). This barbecue-house specialty consists of a kielbasa in a hot dog bun, dressed with a pile of cole slaw, a handful of fries, then smothered in barbecue sauce. Minutes after leaving Slyman's we stopped at Freddie's to sample their version.
Freddie's is an old-school barbecue house with a cool-looking ancient pit behind the counter.
In addition to many barbecue standards, the menu includes pigs feet (they were out) and house made Delta-style tamales. The tamales, with their cornmeal shell and highly spiced filling, were excellent specimens.

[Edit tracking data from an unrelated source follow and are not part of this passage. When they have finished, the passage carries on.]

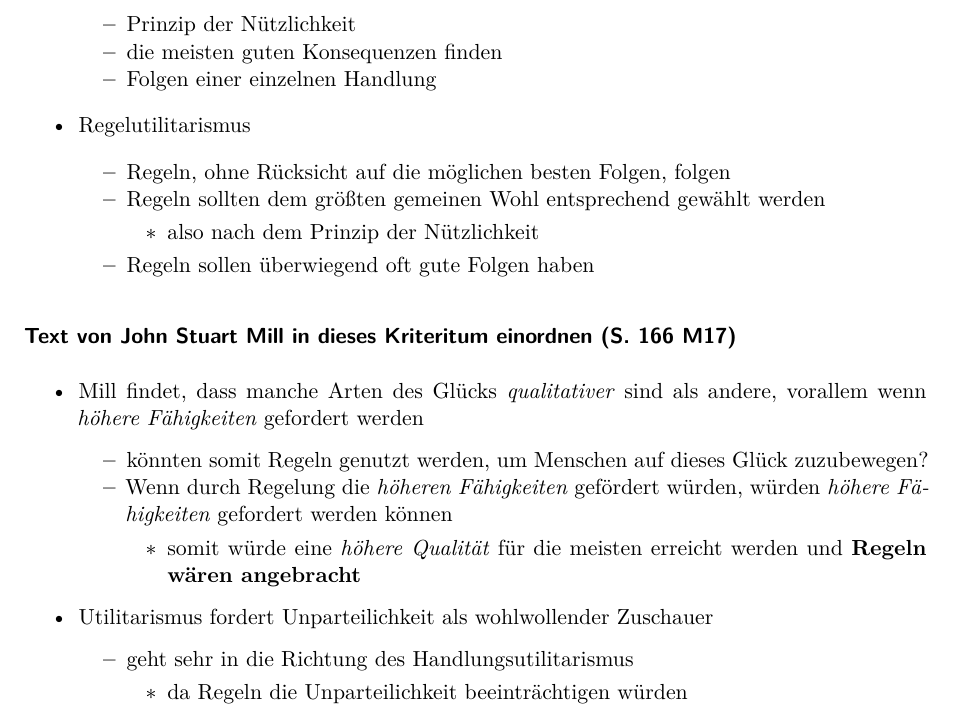
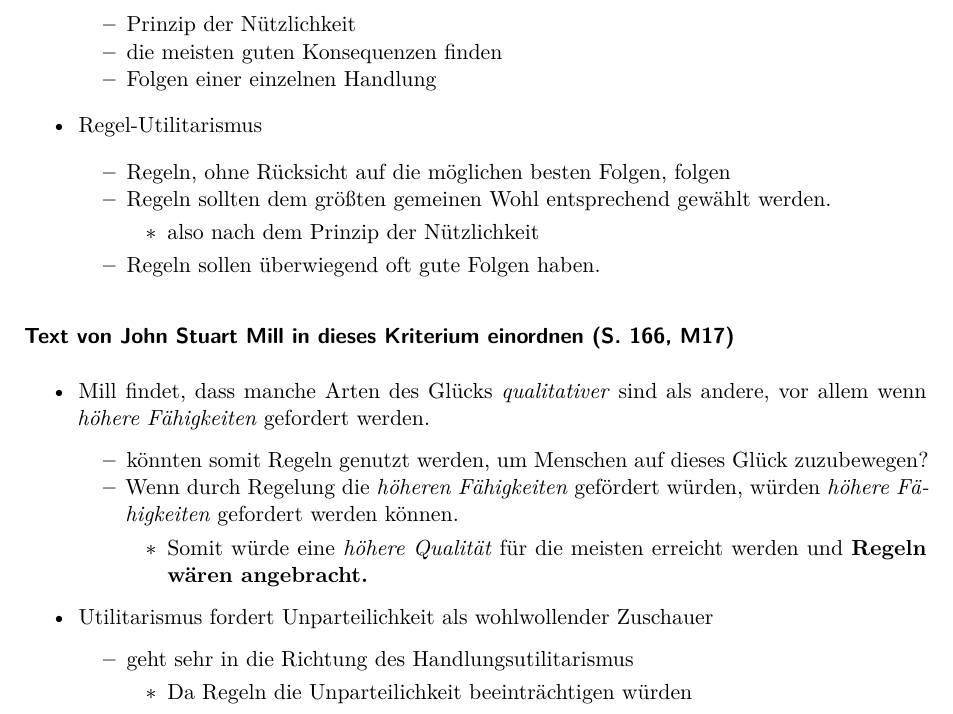
Before and after one commit to Marethyu9999/quarto, a Quarto document (documents/philosophie/13.03.2024.qmd): part of the page, cut so that both start at the same text. Rendered offline with R 4.5, knitr and Pandoc in place of Quarto, then LaTeX, with nearby package versions; drawn as R Markdown's standard PDF in place of the format the file asks for.

Commit message:
Philosophie am 14.03.2024

```diff
--- a/documents/philosophie/13.03.2024.qmd
+++ b/documents/philosophie/13.03.2024.qmd
@@ -13,19 +13,19 @@ format: typst
     -   die meisten guten Konsequenzen finden
     -   Folgen einer einzelnen Handlung
 
--   Regelutilitarismus
+-   Regel-Utilitarismus
 
     -   Regeln, ohne Rücksicht auf die möglichen besten Folgen, folgen
-    -   Regeln sollten dem größten gemeinen Wohl entsprechend gewählt werden
+    -   Regeln sollten dem größten gemeinen Wohl entsprechend gewählt werden.
         -   also nach dem Prinzip der Nützlichkeit
-    -   Regeln sollen überwiegend oft gute Folgen haben
+    -   Regeln sollen überwiegend oft gute Folgen haben.
 
-### Text von John Stuart Mill in dieses Kriteritum einordnen (S. 166 M17)
+### Text von John Stuart Mill in dieses Kriterium einordnen (S. 166, M17)
 
--   Mill findet, dass manche Arten des Glücks *qualitativer* sind als andere, vorallem wenn *höhere Fähigkeiten* gefordert werden
+-   Mill findet, dass manche Arten des Glücks *qualitativer* sind als andere, vor allem wenn *höhere Fähigkeiten* gefordert werden.
     -   könnten somit Regeln genutzt werden, um Menschen auf dieses Glück zuzubewegen?
-    -   Wenn durch Regelung die *höheren Fähigkeiten* gefördert würden, würden *höhere Fähigkeiten* gefordert werden können
-        -   somit würde eine *höhere Qualität* für die meisten erreicht werden und **Regeln wären angebracht**
+    -   Wenn durch Regelung die *höheren Fähigkeiten* gefördert würden, würden *höhere Fähigkeiten* gefordert werden können.
+        -   Somit würde eine *höhere Qualität* für die meisten erreicht werden und **Regeln wären angebracht.**
 -   Utilitarismus fordert Unparteilichkeit als wohlwollender Zuschauer
     -   geht sehr in die Richtung des Handlungsutilitarismus
-        -   da Regeln die Unparteilichkeit beeinträchtigen würden
+        -   Da Regeln die Unparteilichkeit beeinträchtigen würden
```
Also changed, not shown: documents/philosophie/14.03.2024.qmd (added, +20 -0 lines).
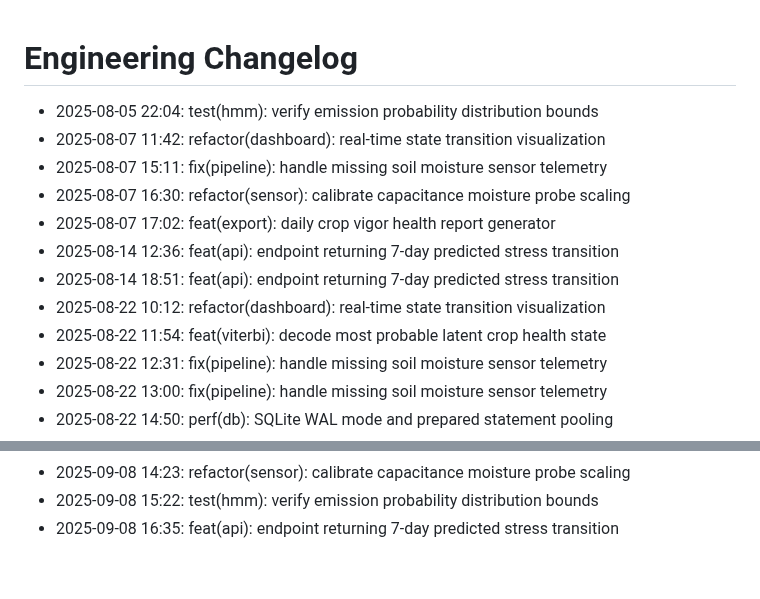
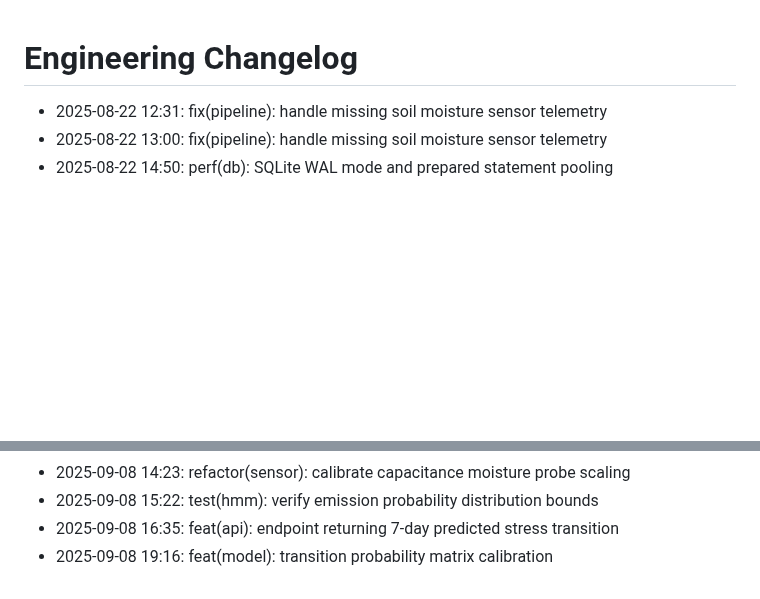
Before and after one commit to lak-is-law/crop-health-hmm, a Markdown page: docs/changelog.md, 2 parts joined by grey strips. GitHub-like rendering; blank space fills up the shorter version.

Commit message:
feat(model): transition probability matrix calibration

```diff
--- a/docs/changelog.md
+++ b/docs/changelog.md
@@ -1,14 +1,5 @@
 # Engineering Changelog
 
-- 2025-08-05 22:04: test(hmm): verify emission probability distribution bounds
-- 2025-08-07 11:42: refactor(dashboard): real-time state transition visualization
-- 2025-08-07 15:11: fix(pipeline): handle missing soil moisture sensor telemetry
-- 2025-08-07 16:30: refactor(sensor): calibrate capacitance moisture probe scaling
-- 2025-08-07 17:02: feat(export): daily crop vigor health report generator
-- 2025-08-14 12:36: feat(api): endpoint returning 7-day predicted stress transition
-- 2025-08-14 18:51: feat(api): endpoint returning 7-day predicted stress transition
-- 2025-08-22 10:12: refactor(dashboard): real-time state transition visualization
-- 2025-08-22 11:54: feat(viterbi): decode most probable latent crop health state
 - 2025-08-22 12:31: fix(pipeline): handle missing soil moisture sensor telemetry
 - 2025-08-22 13:00: fix(pipeline): handle missing soil moisture sensor telemetry
 - 2025-08-22 14:50: perf(db): SQLite WAL mode and prepared statement pooling
@@ -58,3 +49,4 @@
 - 2025-09-08 14:23: refactor(sensor): calibrate capacitance moisture probe scaling
 - 2025-09-08 15:22: test(hmm): verify emission probability distribution bounds
 - 2025-09-08 16:35: feat(api): endpoint returning 7-day predicted stress transition
+- 2025-09-08 19:16: feat(model): transition probability matrix calibration
```
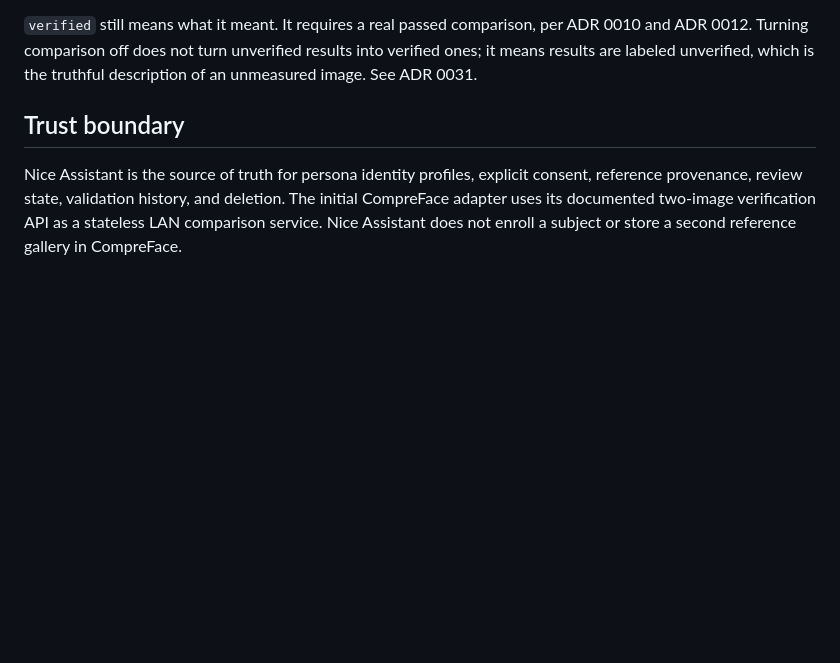
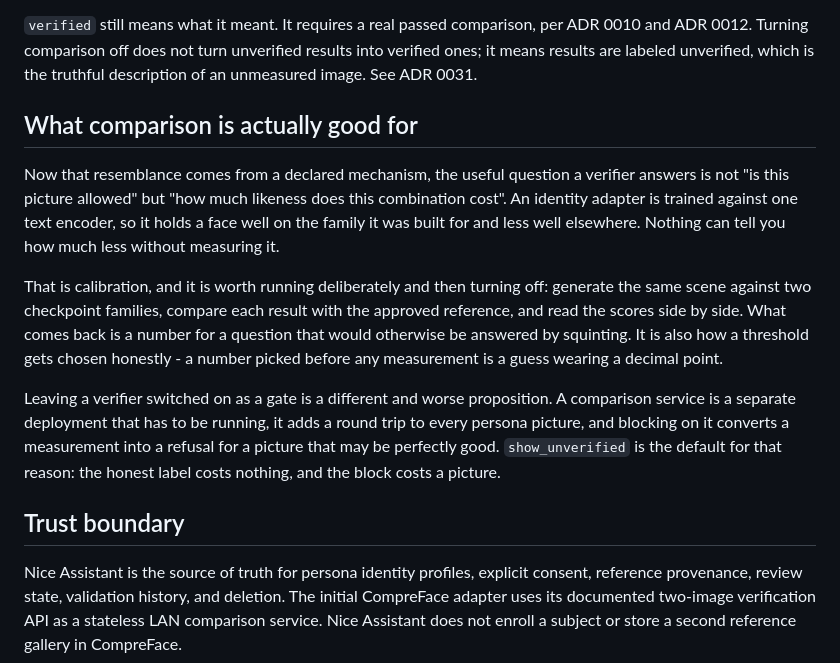
Before and after one commit to RAQ-Tech/nice-assistant, a Markdown page: docs/persona-visual-identity.md, the part around the change. Rendered like a GitHub page; blank space fills up the shorter version.

```diff
--- a/docs/persona-visual-identity.md
+++ b/docs/persona-visual-identity.md
@@ -35,6 +35,28 @@ measurement.
 ADR 0010 and ADR 0012. Turning comparison off does not turn unverified results
 into verified ones; it means results are labeled unverified, which is the
 truthful description of an unmeasured image. See ADR 0031.
+
+## What comparison is actually good for
+
+Now that resemblance comes from a declared mechanism, the useful question a
+verifier answers is not "is this picture allowed" but "how much likeness does
+this combination cost". An identity adapter is trained against one text encoder,
+so it holds a face well on the family it was built for and less well elsewhere.
+Nothing can tell you how much less without measuring it.
+
+That is calibration, and it is worth running deliberately and then turning off:
+generate the same scene against two checkpoint families, compare each result
+with the approved reference, and read the scores side by side. What comes back
+is a number for a question that would otherwise be answered by squinting. It is
+also how a threshold gets chosen honestly - a number picked before any
+measurement is a guess wearing a decimal point.
+
+Leaving a verifier switched on as a gate is a different and worse proposition. A
+comparison service is a separate deployment that has to be running, it adds a
+round trip to every persona picture, and blocking on it converts a measurement
+into a refusal for a picture that may be perfectly good. `show_unverified` is
+the default for that reason: the honest label costs nothing, and the block costs
+a picture.
 
 ## Trust boundary
 
```
Also changed, not shown: BACKLOG.md (+22 -17 lines), docs/decisions/0035-shipped-identity-workflows.md (added, +135 -0 lines).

The Polish Boy is a horrifying mess but it's quite tasty. The terrific freshly made fries helped a lot. Even immediately after a Slyman's sandwich the Polish Boy was surprisingly good but I think one of these masterpieces would be best appreciated after the bars close.
The next day we stopped at Hot Sauce Williams for another take on this delicacy.
They used a pre-boiled Polish and old fries, both from the steam table, nondescript slaw and overly sweet sauce. It tasted exactly like the sum of its parts: not very good. I never watched Bourdain's No Reservations
but I understand he went to Hot Sauce Williams for a Polish Boy. It's a shame he didn't get to Freddie's.
I'd like to give Hot Sauce Williams another try for pork shoulder, their specialty. We saw it being cooked out back and it looks like they take it seriously.
Many thanks to Diana and Mike for their wonderful hospitality.
Corky & Lenny's
27091 Chagrin Blvd
Woodmere Village OH
3106 St Clair Av
2156 S Taylor St
Cleveland Heights OH
Tue-Fri 9am-5pm, Mon & Sat 9am-3pm
West Side Market
W 25th & Lorain
Mon & Wed 7am-4pm, Fri & Sat 7am-6pm
Farkas Pastry Shoppe
2700 Lorain Av
Wed-Fri 9am-4pm, Sat 9am-2pm
Great Lakes Brewing Company
2516 Market Av
Bar hours: Mon-Thu 11:30am-midnight, Fri-Sat 11:30am-1am
St Margaret of Hungary Church
4680 Lander Rd
Chagrin Falls OH
Fish fry: Fri 5pm-7pm
Hot Sauce Williams
7815 Carnegie Av
Mon-Thu 6am-11pm, Fri-Sat 6am-3:30am
Freddie's Rib House
1430 St Clair Av